> _Task item_
Reproduce the following data exactly, minus any images.
----
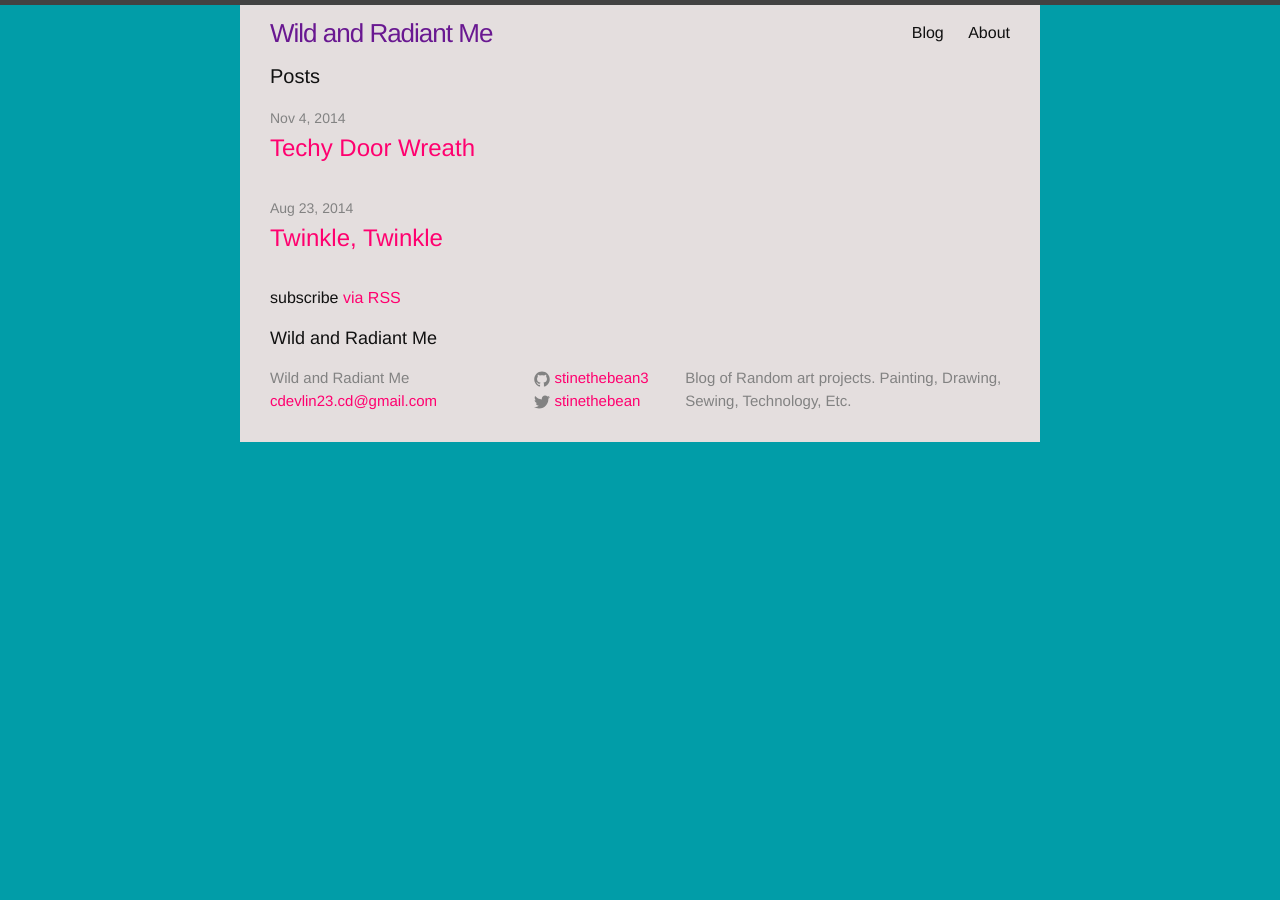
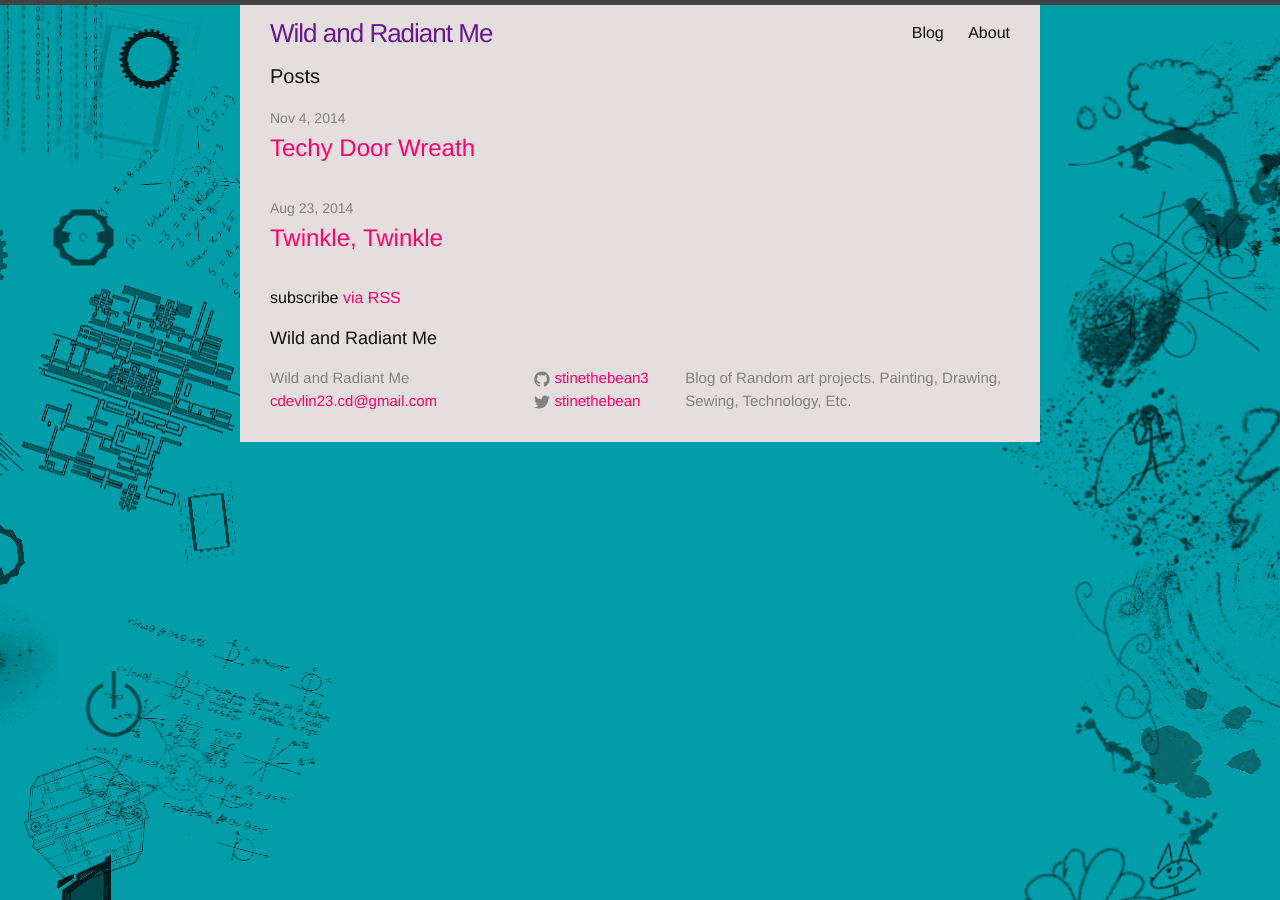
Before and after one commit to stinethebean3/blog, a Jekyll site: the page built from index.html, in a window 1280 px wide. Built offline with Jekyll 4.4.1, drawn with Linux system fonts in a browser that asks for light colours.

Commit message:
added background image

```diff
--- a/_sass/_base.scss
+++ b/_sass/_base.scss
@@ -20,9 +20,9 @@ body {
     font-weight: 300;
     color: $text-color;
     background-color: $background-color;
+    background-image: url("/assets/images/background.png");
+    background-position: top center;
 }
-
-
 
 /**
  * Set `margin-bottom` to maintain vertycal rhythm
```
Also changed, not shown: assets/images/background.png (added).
----
> _Answer_
Before and after one commit to stinethebean3/blog, a Jekyll site: the page built from index.html, in a window 1280 px wide. Built offline with Jekyll 4.4.1, drawn with Linux system fonts in a browser that asks for light colours.

Commit message:
added background image

```diff
--- a/_sass/_base.scss
+++ b/_sass/_base.scss
@@ -20,9 +20,9 @@ body {
     font-weight: 300;
     color: $text-color;
     background-color: $background-color;
+    background-image: url("/assets/images/background.png");
+    background-position: top center;
 }
-
-
 
 /**
  * Set `margin-bottom` to maintain vertycal rhythm
```
Also changed, not shown: assets/images/background.png (added).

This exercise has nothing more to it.